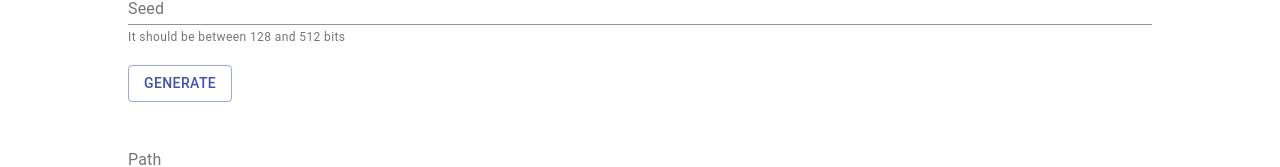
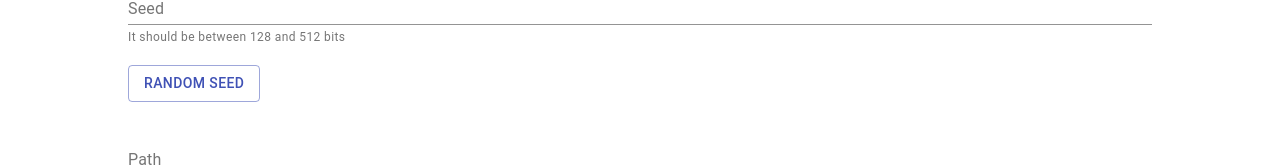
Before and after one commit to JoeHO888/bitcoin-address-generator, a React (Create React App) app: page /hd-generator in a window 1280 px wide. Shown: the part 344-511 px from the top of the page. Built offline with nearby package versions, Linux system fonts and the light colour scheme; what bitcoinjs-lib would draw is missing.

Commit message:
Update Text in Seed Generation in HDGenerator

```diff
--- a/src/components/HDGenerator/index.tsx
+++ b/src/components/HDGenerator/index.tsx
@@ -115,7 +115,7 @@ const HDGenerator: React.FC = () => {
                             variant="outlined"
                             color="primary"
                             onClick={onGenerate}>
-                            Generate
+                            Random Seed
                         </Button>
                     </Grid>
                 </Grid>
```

——

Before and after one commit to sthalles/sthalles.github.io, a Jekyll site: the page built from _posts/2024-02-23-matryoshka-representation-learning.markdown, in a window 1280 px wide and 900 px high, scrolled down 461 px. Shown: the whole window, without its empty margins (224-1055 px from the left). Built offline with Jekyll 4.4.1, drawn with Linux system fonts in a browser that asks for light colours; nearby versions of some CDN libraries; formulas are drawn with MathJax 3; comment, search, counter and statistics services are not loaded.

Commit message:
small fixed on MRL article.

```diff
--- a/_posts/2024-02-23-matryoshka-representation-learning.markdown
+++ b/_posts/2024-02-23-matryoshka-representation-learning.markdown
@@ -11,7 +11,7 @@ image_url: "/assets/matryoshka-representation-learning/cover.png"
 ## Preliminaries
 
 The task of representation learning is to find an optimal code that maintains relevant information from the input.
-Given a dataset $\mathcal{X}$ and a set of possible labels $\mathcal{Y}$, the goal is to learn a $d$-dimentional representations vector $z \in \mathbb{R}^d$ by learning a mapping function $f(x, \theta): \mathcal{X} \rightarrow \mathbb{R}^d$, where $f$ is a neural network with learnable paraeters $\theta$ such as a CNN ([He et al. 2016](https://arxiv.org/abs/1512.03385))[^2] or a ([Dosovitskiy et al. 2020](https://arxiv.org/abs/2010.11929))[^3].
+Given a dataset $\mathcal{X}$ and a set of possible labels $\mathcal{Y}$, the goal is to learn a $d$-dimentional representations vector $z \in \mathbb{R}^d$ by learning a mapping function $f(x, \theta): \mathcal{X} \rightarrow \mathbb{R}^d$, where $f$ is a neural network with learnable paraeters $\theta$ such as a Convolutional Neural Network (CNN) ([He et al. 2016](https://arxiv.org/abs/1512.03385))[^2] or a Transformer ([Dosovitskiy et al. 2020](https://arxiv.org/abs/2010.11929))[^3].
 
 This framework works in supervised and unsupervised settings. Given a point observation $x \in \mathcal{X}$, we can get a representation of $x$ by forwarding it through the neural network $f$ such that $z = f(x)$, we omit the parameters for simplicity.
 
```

——

** Brief **
How many lines in the entries above include the string "arxiv"? Answer with the number only.

** Result **
2